◆ About this exercise ◆
Copy every line of the data below exactly as given, except for the pictures.

◆ Data under study ◆
======
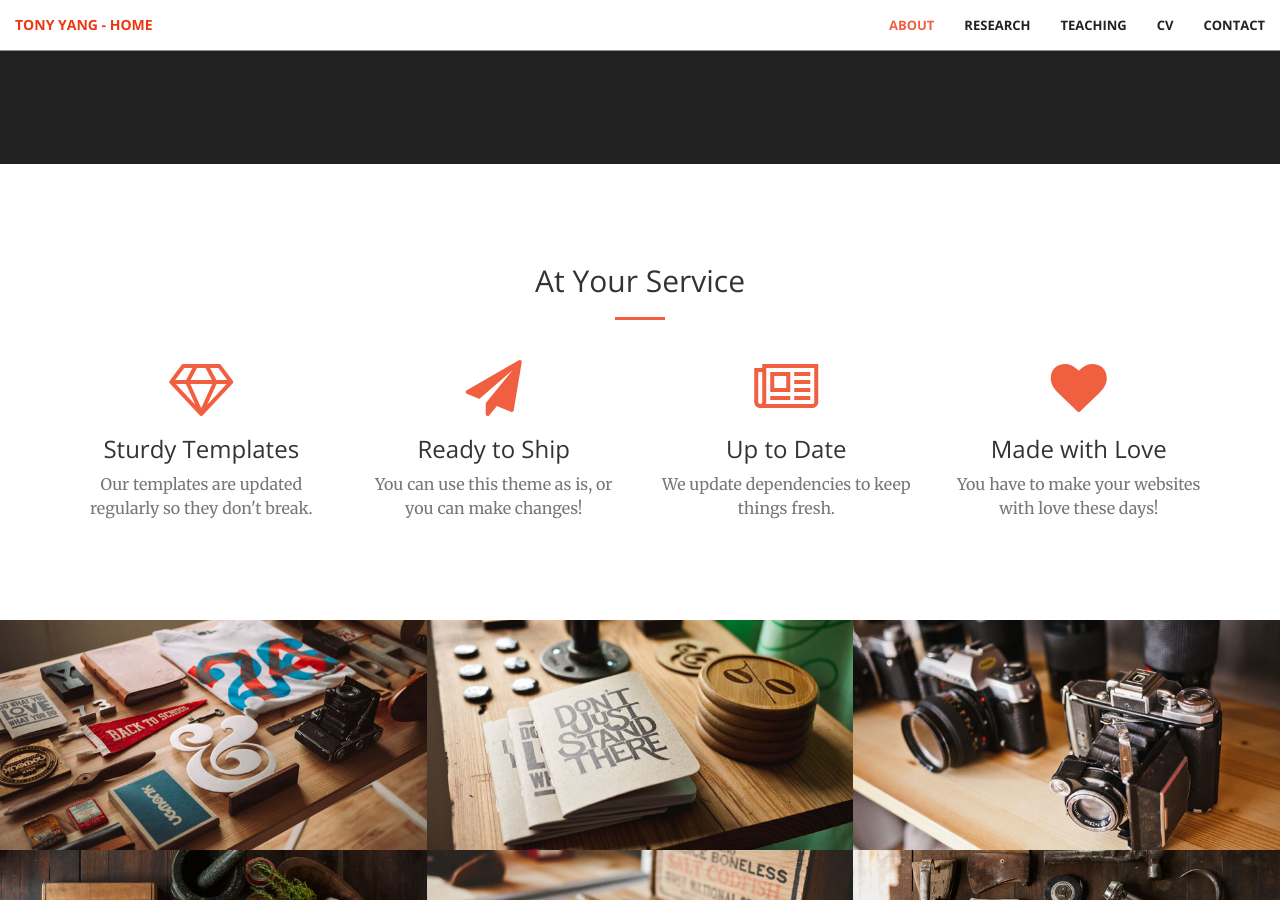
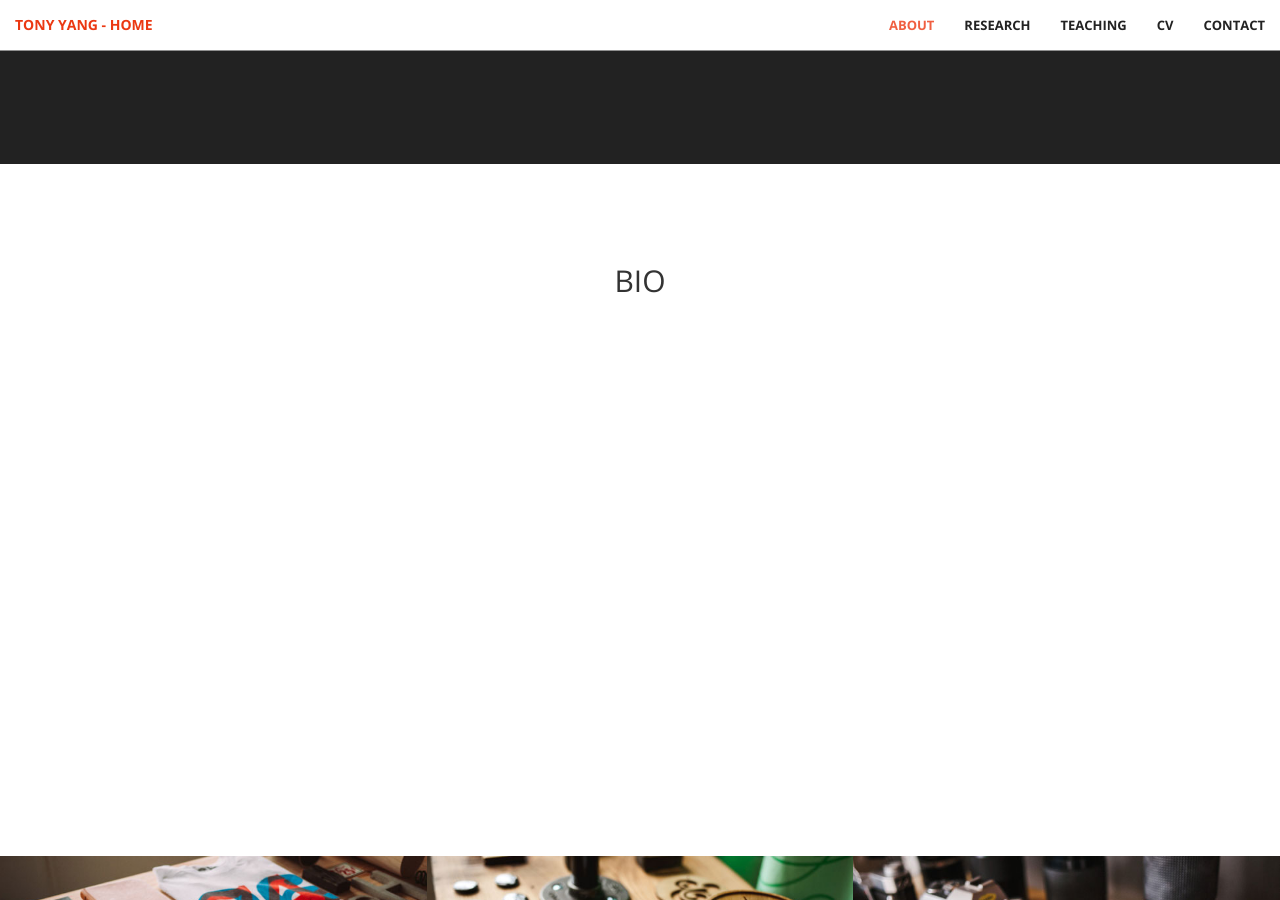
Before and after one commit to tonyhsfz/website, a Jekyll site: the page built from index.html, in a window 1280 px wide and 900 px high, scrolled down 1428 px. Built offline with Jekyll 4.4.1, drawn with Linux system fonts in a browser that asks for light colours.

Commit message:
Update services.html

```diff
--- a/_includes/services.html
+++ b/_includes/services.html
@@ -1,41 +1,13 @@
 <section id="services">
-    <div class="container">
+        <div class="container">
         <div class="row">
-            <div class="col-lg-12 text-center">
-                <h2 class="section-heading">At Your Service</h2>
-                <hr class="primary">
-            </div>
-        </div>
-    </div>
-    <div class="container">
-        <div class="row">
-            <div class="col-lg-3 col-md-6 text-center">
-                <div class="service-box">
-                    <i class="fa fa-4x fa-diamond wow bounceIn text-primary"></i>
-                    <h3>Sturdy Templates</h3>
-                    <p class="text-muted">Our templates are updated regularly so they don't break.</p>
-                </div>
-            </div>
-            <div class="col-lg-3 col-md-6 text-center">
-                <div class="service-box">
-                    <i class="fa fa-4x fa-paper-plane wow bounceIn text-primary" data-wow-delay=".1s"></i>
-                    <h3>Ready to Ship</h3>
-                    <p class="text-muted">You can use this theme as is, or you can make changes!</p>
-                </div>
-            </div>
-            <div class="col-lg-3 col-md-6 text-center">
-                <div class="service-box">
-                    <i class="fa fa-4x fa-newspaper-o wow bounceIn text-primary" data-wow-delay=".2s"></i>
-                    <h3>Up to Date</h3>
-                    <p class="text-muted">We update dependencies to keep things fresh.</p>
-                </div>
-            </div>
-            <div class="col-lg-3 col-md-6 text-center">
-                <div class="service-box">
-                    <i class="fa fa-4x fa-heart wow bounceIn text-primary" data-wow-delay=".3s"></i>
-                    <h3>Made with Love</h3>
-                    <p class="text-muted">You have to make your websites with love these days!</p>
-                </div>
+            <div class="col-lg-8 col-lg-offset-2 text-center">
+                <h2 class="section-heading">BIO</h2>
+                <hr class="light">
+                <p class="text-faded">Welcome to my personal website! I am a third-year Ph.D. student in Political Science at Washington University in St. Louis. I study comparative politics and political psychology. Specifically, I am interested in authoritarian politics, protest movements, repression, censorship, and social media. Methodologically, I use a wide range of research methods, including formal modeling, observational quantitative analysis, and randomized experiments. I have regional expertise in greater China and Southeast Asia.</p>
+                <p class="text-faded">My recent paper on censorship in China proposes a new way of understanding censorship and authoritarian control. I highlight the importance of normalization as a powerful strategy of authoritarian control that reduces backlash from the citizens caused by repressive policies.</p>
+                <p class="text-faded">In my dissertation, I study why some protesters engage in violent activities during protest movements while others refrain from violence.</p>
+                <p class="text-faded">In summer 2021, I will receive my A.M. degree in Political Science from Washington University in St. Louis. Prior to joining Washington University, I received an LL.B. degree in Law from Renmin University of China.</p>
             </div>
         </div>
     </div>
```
======
◆ Final answer ◆
Before and after one commit to tonyhsfz/website, a Jekyll site: the page built from index.html, in a window 1280 px wide and 900 px high, scrolled down 1428 px. Built offline with Jekyll 4.4.1, drawn with Linux system fonts in a browser that asks for light colours.

Commit message:
Update services.html

```diff
--- a/_includes/services.html
+++ b/_includes/services.html
@@ -1,41 +1,13 @@
 <section id="services">
-    <div class="container">
+        <div class="container">
         <div class="row">
-            <div class="col-lg-12 text-center">
-                <h2 class="section-heading">At Your Service</h2>
-                <hr class="primary">
-            </div>
-        </div>
-    </div>
-    <div class="container">
-        <div class="row">
-            <div class="col-lg-3 col-md-6 text-center">
-                <div class="service-box">
-                    <i class="fa fa-4x fa-diamond wow bounceIn text-primary"></i>
-                    <h3>Sturdy Templates</h3>
-                    <p class="text-muted">Our templates are updated regularly so they don't break.</p>
-                </div>
-            </div>
-            <div class="col-lg-3 col-md-6 text-center">
-                <div class="service-box">
-                    <i class="fa fa-4x fa-paper-plane wow bounceIn text-primary" data-wow-delay=".1s"></i>
-                    <h3>Ready to Ship</h3>
-                    <p class="text-muted">You can use this theme as is, or you can make changes!</p>
-                </div>
-            </div>
-            <div class="col-lg-3 col-md-6 text-center">
-                <div class="service-box">
-                    <i class="fa fa-4x fa-newspaper-o wow bounceIn text-primary" data-wow-delay=".2s"></i>
-                    <h3>Up to Date</h3>
-                    <p class="text-muted">We update dependencies to keep things fresh.</p>
-                </div>
-            </div>
-            <div class="col-lg-3 col-md-6 text-center">
-                <div class="service-box">
-                    <i class="fa fa-4x fa-heart wow bounceIn text-primary" data-wow-delay=".3s"></i>
-                    <h3>Made with Love</h3>
-                    <p class="text-muted">You have to make your websites with love these days!</p>
-                </div>
+            <div class="col-lg-8 col-lg-offset-2 text-center">
+                <h2 class="section-heading">BIO</h2>
+                <hr class="light">
+                <p class="text-faded">Welcome to my personal website! I am a third-year Ph.D. student in Political Science at Washington University in St. Louis. I study comparative politics and political psychology. Specifically, I am interested in authoritarian politics, protest movements, repression, censorship, and social media. Methodologically, I use a wide range of research methods, including formal modeling, observational quantitative analysis, and randomized experiments. I have regional expertise in greater China and Southeast Asia.</p>
+                <p class="text-faded">My recent paper on censorship in China proposes a new way of understanding censorship and authoritarian control. I highlight the importance of normalization as a powerful strategy of authoritarian control that reduces backlash from the citizens caused by repressive policies.</p>
+                <p class="text-faded">In my dissertation, I study why some protesters engage in violent activities during protest movements while others refrain from violence.</p>
+                <p class="text-faded">In summer 2021, I will receive my A.M. degree in Political Science from Washington University in St. Louis. Prior to joining Washington University, I received an LL.B. degree in Law from Renmin University of China.</p>
             </div>
         </div>
     </div>
```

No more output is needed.